Cats need to let out their pent up energy and this is possible by using play as their form of exercise. While cats may be playful they also tend to sit and lounge around your home most of the day and they could become inactive and obese. You need to spend time playing with them for at least a few minutes each day to strengthen their muscles and allow them to become physically and mentally alert. Try to play and bond with your pet kitty using interactive toys that they can chase around, or you may also try laser toys and cat toy balls. Provide scratching posts and cat perch so your pet cat can climb and jump around and you can also have a cat enclosure and catio installed outside your home. All these provide a great chance for play and exercise to release their energy, stretch their body, and strengthen their bones and muscles. Also, your pet cat will most probably forget about biting and nipping if she becomes too busy with other worthwhile things to play with.
Blow at her face each time she attempts to bite your nose.
Blowing at their face is an aggressive act for cats as they tend to associate it when an opponent cat growls or hisses at them, releasing puffs of air. But some cat experts attest that blowing a harmless puff of air on your pet cat’s face each time she attempts to bite your nose really works. This signifies that you’re blowing off the air for her to keep her distance from you. A cat’s normal reaction would be that she’ll get startled and become confused but she will eventually form the association and will stop attempting to bite you.
What to do if your cat bites your nose
Getting bitten or nipped at the nose is unpleasant and harmful, even if it may seem like a form of affection from your frisky cat. Here’s what you can do to discourage your cat from biting your nose.
- Reprimand your pet cat by verbally saying No and then walking away from her.
- Be sensitive and observant of your cat’s actions and behavior. You’ll get a lot of cues just by looking at her nuances.
- You should be aware of your cat’s moods and know that like other pets they also want some time off from human interaction and playtime.
- Should you notice that your cat is becoming aggressive and attempting to bite your nose or hands then distract her at once with a cat toy ball or even a scratching mat.
- If she stops biting your nose or hands give her cat treats to reward her good behavior and most likely she will associate getting treats by abstaining from biting you so she will ultimately forget about her nose biting habit.
- If your pet cat’s urge to play which oftentimes include biting and nipping becomes too much for you then consider getting another cat so she can have someone to play with.
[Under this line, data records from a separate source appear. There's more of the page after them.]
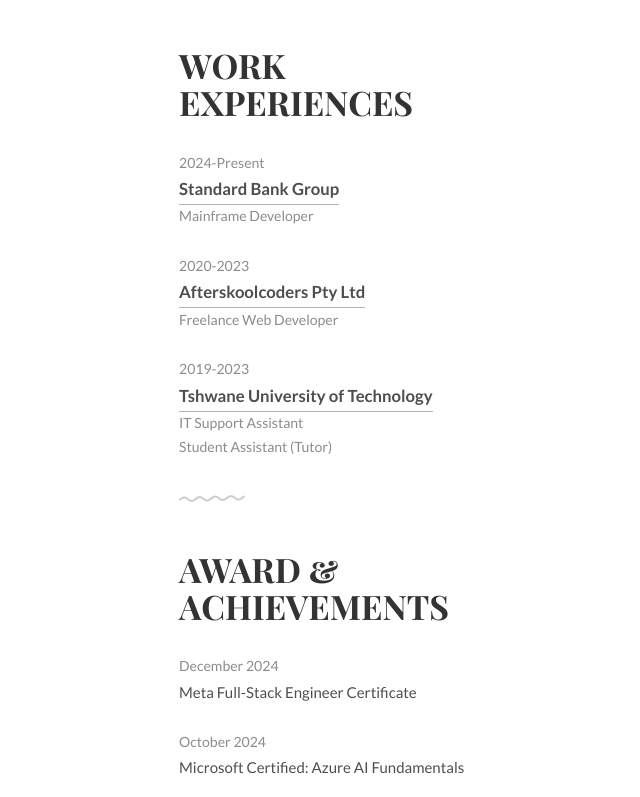
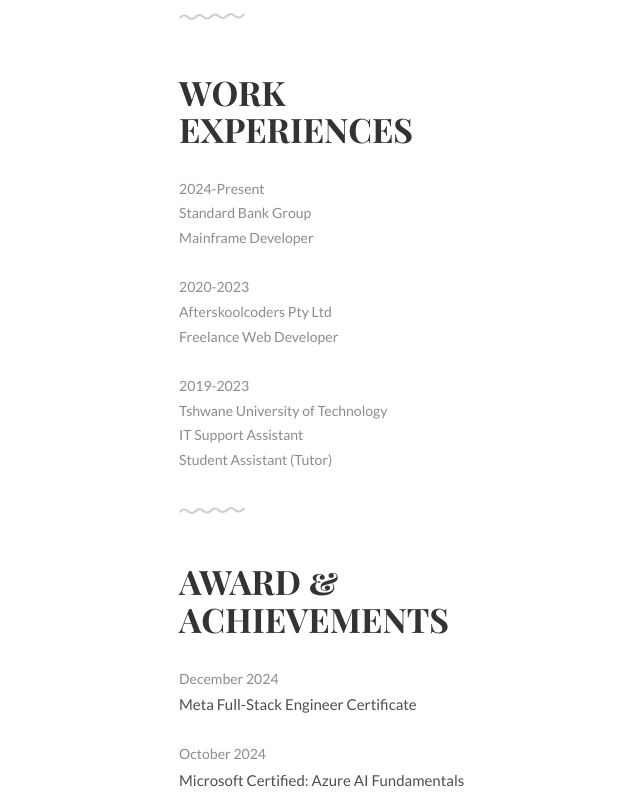
Before and after one commit to sbu-musida/sbu-musida.github.io, a plain HTML site: page index.html in a window 1280 px wide. Shown: the part 791-1588 px from the top of the page, without its empty margins (150-790 px from the left). Drawn offline with Linux system fonts and the light colour scheme.

Commit message:
Update index.html

```diff
--- a/index.html
+++ b/index.html
@@ -85,11 +85,11 @@
 				</div>
 				<p>
 					I am a seasoned IT professional with extensive experience in application development, debugging, and modernization, specializing in mainframe programming and enterprise-level solutions. My expertise spans multiple domains, including backend development with COBOL, frontend integration with Java, and database management using PL/SQL and DB2. I excel at creating robust, scalable applications that meet business needs and drive results.
-
+                                        <br/>
                                         With a deep understanding of IBM System Z architecture, I am skilled in leveraging z/OS operating systems, TSO, ISPF, and SDSF to optimize mainframe operations. I have significant experience in designing, testing, and maintaining applications using tools like Job Control Language (JCL), Virtual Storage Access Method (VSAM), and SQL Processor Using File Input (SPUFI).
-
+                                        <br/>
                                         As a DevOps engineer and architect, I bring expertise in application programming interfaces (APIs), application modernization with CICS, and the implementation of modern development practices. My knowledge of z/OS security (RACF basics) and Linux system administration allows me to ensure secure and efficient IT environments.
-
+                                        <br/>
                                         I am passionate about application modernization and system optimization, with a proven track record of delivering innovative, high-impact solutions in complex IT landscapes.
 				</p>
 			</div>
@@ -102,17 +102,17 @@
 			<h1>Work<br>Experiences</h1>
 			<ul class="work-list">
 				<li>2024-Present</li>
-				<li><a href="https://standardbank.co.za/">Standard Bank Group</a></li>
+				<li>Standard Bank Group</li>
 				<li>Mainframe Developer</li>
 			</ul>
 			<ul class="work-list">
 				<li>2020-2023</li>
-				<li><a href="https://afterskoolcoders.com/">Afterskoolcoders Pty Ltd</a></li>
+				<li>Afterskoolcoders Pty Ltd</li>
 				<li>Freelance Web Developer</li>
 			</ul>
 			<ul class="work-list">
 				<li>2019-2023</li>
-				<li><a href="https://tut.ac.za/">Tshwane University of Technology</a></li>
+				<li>Tshwane University of Technology</li>
 				<li>IT Support Assistant</li>
 				<li>Student Assistant (Tutor)</li>
 			</ul>
```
There are various reasons why your pet cat may be biting your nose. She may be doing it because she was separated from her mother at a very early age, to mark you as part of her territory, or to simply catch your attention and show affection. Whatever the reason may be, this type of behavior shouldn’t be encouraged as it could pose a risk of injury on your part. You must reprimand your cat and train her even while she’s still young on the proper way of playing and to provide her with lots of mental and physical stimulation to keep her active and release pent-up energy. Most importantly, you should practice positive reinforcement if your pet cat practices good behavior.